> **Exercise**:
From the data that follows, copy every line holding the string "joining".

> **Provided records**:
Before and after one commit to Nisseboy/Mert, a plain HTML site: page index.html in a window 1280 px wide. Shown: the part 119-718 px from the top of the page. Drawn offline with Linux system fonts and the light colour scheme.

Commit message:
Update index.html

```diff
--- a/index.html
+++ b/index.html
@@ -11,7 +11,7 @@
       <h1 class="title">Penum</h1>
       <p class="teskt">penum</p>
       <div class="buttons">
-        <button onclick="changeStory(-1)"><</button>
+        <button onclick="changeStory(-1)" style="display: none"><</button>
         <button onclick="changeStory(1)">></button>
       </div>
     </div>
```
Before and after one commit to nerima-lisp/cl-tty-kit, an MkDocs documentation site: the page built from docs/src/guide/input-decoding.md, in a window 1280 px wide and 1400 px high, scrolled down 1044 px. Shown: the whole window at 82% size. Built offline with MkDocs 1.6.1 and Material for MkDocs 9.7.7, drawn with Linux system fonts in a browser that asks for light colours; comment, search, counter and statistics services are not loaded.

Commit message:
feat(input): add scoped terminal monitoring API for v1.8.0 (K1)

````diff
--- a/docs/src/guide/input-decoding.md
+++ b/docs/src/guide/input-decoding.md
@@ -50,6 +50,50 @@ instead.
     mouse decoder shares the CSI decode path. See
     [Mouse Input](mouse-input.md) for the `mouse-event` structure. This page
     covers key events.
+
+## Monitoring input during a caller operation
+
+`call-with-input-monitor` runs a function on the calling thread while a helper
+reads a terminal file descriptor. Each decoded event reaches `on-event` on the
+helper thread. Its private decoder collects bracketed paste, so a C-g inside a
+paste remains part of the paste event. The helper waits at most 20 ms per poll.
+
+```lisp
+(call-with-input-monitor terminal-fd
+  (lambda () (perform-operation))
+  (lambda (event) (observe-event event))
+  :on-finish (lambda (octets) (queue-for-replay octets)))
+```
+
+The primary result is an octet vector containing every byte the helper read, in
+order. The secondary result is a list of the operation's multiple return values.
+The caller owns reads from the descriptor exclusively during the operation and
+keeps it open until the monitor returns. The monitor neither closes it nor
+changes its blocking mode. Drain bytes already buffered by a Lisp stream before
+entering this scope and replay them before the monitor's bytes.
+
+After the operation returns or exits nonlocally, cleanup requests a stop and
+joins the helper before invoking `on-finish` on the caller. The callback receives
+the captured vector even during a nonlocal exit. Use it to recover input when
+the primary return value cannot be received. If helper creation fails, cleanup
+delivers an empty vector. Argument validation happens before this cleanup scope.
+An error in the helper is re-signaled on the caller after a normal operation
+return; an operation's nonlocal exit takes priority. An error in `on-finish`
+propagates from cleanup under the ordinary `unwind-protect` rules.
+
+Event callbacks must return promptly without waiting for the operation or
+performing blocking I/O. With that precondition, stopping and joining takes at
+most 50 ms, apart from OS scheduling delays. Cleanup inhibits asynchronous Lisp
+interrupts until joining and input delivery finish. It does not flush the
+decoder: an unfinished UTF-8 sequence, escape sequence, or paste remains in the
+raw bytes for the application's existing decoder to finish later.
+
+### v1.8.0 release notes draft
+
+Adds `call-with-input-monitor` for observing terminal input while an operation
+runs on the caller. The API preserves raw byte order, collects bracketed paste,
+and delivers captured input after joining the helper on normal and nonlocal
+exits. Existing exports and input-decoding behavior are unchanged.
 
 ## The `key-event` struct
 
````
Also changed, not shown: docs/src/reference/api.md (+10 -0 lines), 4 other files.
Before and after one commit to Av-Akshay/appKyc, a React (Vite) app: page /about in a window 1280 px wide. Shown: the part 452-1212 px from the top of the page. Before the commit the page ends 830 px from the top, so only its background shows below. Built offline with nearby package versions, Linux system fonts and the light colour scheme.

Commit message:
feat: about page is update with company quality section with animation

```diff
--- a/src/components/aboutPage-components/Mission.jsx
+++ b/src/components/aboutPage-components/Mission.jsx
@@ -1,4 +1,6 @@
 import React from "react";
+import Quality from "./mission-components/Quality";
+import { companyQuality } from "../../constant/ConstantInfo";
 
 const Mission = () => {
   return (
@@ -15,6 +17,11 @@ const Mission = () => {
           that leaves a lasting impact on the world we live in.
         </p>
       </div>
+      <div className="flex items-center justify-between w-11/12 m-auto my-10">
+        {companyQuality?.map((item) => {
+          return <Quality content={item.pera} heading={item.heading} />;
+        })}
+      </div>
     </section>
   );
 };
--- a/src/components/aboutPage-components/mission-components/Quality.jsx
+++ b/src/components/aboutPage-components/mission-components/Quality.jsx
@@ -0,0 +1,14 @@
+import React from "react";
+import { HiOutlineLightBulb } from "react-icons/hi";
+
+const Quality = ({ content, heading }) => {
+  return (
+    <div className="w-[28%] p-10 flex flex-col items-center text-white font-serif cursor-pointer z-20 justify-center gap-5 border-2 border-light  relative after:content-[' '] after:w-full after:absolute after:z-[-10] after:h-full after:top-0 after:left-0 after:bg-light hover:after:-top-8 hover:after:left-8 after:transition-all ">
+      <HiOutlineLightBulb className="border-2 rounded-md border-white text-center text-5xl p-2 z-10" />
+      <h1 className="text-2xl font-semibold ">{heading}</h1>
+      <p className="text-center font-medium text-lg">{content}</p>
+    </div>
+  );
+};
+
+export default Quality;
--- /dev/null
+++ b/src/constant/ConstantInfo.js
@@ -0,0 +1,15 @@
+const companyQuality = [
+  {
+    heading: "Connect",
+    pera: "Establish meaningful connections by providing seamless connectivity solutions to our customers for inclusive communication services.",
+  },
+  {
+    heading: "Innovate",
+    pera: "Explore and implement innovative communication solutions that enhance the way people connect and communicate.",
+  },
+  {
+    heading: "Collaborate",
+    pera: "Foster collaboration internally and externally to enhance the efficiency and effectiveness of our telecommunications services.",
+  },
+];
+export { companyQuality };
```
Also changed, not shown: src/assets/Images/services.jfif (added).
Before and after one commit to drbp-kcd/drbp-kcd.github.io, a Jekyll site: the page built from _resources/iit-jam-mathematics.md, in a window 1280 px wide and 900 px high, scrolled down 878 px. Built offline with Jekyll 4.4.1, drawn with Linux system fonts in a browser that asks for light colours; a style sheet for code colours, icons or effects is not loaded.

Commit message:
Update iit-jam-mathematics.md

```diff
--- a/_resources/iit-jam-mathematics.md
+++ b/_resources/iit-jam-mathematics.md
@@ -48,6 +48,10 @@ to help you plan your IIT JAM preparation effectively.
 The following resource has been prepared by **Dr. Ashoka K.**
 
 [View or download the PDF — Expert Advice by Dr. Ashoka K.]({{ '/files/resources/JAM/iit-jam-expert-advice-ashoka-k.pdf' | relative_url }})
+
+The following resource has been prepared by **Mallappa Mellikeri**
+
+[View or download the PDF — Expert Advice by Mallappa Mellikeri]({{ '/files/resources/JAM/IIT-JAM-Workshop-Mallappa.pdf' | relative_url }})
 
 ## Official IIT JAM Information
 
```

> **Completed exercise**:
+performing blocking I/O. With that precondition, stopping and joining takes at
+interrupts until joining and input delivery finish. It does not flush the
+and delivers captured input after joining the helper on normal and nonlocal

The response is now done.